I find that many small businesses often have had a starter website built for them, and then after a few years (or more) they want to learn how to fix a small business website.

The reasons for improving the website may include:

  • The small business's products or services have evolved or changed entirely.
  • There is outdated contact information, employee profiles, or photos of past employees as part of the website's design.
  • The term SEO has been used at them by SEO companies, other marketing reps, or seminars as necessary. The small business owner knows this is needed but isn't quite sure what that means exactly.
  • Having a website that displays well on a smart phone or tablet is becoming more important.
  • The website just looks old, outdated or old-fashioned compared to their competitors.

But what is the first step, the right platform and the process of how a small business should approach this new design?

We have a methodology on how to successfully roll out a website improvement without it being stressful.


Step 1: Getting Started

Figure out your budget and ideal time line of completion. Is there a conference, product launch or other event that you 'need' your new website design completely by? How critical is this deadline?

Step 2: Set Goals and Objectives

Determine what exactly you want to achieve with the new website launch. Is your site a "credibility site" - a website that supplements your marketing, with your goal being to distinguish yourself from your competitors. Do you plan to attract new business through the site from people who have not heard of you?
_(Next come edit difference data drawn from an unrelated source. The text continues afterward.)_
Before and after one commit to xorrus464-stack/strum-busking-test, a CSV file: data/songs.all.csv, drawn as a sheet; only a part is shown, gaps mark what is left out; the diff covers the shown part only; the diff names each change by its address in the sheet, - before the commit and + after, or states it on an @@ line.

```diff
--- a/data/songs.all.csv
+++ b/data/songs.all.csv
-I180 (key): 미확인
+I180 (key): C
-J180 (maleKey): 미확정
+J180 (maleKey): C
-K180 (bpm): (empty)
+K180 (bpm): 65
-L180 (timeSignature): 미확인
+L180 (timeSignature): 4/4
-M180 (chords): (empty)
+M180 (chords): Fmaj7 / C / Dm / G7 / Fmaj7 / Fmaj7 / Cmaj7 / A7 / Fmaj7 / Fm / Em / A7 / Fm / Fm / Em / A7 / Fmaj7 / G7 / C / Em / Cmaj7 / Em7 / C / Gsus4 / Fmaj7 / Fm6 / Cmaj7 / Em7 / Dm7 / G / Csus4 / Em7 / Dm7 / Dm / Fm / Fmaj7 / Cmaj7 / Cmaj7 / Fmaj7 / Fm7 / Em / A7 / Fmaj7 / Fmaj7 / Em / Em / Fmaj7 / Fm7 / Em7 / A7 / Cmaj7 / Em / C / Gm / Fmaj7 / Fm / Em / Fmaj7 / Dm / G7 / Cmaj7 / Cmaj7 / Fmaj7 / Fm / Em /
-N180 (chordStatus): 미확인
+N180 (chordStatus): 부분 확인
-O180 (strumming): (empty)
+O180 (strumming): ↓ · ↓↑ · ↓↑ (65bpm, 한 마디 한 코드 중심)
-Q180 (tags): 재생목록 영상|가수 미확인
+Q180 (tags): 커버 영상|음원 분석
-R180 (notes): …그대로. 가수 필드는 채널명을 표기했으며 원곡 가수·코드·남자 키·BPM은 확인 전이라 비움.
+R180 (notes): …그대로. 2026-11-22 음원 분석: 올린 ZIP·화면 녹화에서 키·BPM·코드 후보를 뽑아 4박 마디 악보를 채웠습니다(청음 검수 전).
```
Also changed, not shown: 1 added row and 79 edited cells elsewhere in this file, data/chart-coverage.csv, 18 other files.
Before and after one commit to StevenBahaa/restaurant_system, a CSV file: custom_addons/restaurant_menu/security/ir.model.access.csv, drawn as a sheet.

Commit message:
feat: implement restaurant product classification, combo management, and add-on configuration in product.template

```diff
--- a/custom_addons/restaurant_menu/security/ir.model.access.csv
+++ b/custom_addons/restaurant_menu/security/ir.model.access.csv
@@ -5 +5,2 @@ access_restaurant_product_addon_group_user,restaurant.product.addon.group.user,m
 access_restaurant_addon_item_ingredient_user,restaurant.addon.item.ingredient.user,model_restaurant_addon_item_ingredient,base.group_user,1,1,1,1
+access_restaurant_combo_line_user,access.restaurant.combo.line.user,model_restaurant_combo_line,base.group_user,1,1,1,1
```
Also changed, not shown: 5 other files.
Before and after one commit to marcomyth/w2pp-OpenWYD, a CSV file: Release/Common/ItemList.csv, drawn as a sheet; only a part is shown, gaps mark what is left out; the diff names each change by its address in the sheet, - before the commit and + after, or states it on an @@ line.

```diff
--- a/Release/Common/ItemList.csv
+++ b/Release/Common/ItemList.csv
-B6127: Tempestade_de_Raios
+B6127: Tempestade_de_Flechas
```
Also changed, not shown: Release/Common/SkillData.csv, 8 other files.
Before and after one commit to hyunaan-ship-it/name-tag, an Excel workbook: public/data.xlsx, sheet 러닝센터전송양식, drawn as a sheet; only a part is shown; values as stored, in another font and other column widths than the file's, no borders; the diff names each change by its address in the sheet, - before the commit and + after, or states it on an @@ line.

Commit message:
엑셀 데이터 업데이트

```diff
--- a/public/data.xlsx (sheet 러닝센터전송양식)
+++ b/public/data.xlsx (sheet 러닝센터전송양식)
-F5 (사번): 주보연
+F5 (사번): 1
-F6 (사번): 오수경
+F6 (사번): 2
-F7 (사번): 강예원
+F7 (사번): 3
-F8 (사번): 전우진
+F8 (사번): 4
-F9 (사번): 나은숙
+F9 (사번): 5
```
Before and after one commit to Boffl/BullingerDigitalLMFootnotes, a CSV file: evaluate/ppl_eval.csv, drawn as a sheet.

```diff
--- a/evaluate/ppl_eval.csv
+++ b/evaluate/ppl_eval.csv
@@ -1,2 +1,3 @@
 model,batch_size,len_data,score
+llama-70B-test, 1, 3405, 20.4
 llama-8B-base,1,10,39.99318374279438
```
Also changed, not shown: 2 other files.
Or do you plan to sell directly from your site using e-commerce?

Write down the top 3-5 goals and continue to refer back to them during the rest of the process.

Step 3: Assign in-house or hire an expert

There are many 'do it yourself' website platforms that are very well put together that small businesses can take advantage of. If you plan to do it yourself, you will need to set aside the time and make it a priority for either yourself or your team member or it will be ages before your new site gets launched.

If you know you want to hire an expert, you can find the right company for yours by:

  • asking your business colleagues who they recommend.
  • Review other websites you like on the web and see if there is a link to who developed it for them.
  • Ask your Chamber of Commerce for their recommendations to work with a local company.
  • As a best practice, choose 3 companies and ask for a consultation and an estimate.

Step 4: Keep it simple when developing the content and site

While you are working on the visual design and content keep referring back to your initial goals. 

Your site should be simple and to the point, written with your customers in mind, answering the questions new customers and clients ask the most.

Try to use as many photographs, videos and imagery as possible, keeping the written content brief and to the point. 

Remember, you can keep adding more content later, so launching your website with less content is ok. However, do not publish pages with the words "coming soon" or "under construction" on them. It is better to not publish that page and simply add it later when it is ready.


Step 5: Launch!

After your site has launched and replaced your current site, be sure to let Google know you have a new sitemap and content. Install Google Analytics and just as i4mportantly Google Webmaster tools. The Webmaster tools application will step you through the process of how to inform Google of your changes.

Check on your site a couple of days after it launched, and check the webmaster tools application for any 404 errors correcting them.


This short summary will help get you and your team on track learn how to fix a small business website, but there are many steps in-between. For a more detailed look at how to make your website more effective, download our free eBook "20 Small Business Website 'Must Haves'.

Small Biz Website Must-Haves eBook

Tags: Web Design